__Task requirements__
Whenever a line in the listing below holds the string "index", include it in the count. Say how many such lines there are and nothing more.

__Recorded information__
* * * *
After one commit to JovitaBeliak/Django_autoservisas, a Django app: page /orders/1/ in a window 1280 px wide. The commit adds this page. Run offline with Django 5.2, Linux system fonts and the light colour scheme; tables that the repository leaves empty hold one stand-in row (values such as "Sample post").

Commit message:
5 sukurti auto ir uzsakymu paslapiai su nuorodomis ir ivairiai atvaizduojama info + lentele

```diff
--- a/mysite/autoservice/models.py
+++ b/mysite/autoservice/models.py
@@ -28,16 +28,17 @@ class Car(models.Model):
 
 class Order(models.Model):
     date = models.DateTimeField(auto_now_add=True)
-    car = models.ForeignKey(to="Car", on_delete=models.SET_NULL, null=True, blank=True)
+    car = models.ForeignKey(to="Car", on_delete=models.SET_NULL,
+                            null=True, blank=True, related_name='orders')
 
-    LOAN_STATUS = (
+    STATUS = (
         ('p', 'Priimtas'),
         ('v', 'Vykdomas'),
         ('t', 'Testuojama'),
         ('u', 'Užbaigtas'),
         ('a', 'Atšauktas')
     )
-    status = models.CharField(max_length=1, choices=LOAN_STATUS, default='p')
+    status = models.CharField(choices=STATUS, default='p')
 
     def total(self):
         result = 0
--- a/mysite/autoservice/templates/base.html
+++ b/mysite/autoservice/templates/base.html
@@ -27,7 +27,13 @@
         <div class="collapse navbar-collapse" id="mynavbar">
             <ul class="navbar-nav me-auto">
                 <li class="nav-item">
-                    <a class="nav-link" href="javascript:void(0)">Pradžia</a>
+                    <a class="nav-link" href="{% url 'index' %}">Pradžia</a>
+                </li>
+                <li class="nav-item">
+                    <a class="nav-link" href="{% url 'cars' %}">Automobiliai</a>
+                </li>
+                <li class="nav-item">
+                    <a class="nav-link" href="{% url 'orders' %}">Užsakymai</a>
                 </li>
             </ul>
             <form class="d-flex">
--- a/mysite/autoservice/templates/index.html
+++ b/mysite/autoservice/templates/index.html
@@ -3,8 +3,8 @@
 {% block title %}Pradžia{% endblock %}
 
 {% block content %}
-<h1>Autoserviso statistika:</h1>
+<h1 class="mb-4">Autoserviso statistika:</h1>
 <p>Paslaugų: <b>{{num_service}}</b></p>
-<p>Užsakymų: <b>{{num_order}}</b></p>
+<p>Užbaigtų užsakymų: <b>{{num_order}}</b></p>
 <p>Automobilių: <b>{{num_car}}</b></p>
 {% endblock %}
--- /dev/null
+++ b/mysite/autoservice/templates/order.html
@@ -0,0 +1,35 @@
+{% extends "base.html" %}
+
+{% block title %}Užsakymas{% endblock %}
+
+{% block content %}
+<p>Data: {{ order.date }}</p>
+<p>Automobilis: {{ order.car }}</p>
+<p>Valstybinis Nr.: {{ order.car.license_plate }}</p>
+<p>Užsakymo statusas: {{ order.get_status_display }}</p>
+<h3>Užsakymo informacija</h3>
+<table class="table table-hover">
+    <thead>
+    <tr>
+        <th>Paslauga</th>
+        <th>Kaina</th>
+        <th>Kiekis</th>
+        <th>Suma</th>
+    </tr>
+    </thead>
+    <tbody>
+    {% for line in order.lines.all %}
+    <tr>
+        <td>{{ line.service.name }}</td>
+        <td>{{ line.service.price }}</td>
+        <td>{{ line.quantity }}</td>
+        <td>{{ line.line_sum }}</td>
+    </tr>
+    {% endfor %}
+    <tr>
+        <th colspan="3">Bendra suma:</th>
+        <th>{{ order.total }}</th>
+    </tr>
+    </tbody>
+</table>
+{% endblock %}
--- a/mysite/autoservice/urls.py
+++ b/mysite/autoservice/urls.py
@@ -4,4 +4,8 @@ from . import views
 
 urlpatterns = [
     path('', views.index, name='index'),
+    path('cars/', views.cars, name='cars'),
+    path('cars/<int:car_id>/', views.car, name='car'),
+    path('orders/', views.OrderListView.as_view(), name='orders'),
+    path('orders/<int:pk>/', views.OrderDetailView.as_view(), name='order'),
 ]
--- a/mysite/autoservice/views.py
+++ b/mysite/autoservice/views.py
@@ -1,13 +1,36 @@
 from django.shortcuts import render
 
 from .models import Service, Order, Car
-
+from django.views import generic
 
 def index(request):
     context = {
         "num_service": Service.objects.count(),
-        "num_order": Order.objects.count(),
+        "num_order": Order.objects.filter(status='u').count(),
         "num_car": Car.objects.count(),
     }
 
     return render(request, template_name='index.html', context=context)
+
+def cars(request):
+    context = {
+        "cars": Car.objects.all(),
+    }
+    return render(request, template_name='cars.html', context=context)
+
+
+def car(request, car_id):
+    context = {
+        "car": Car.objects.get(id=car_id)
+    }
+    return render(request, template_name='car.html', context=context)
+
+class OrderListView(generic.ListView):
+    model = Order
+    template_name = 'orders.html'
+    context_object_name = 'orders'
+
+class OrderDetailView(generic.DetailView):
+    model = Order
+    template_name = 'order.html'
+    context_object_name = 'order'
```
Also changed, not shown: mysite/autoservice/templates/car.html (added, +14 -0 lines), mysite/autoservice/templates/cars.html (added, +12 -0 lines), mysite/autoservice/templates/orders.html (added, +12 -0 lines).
* * * *
__Written response__
6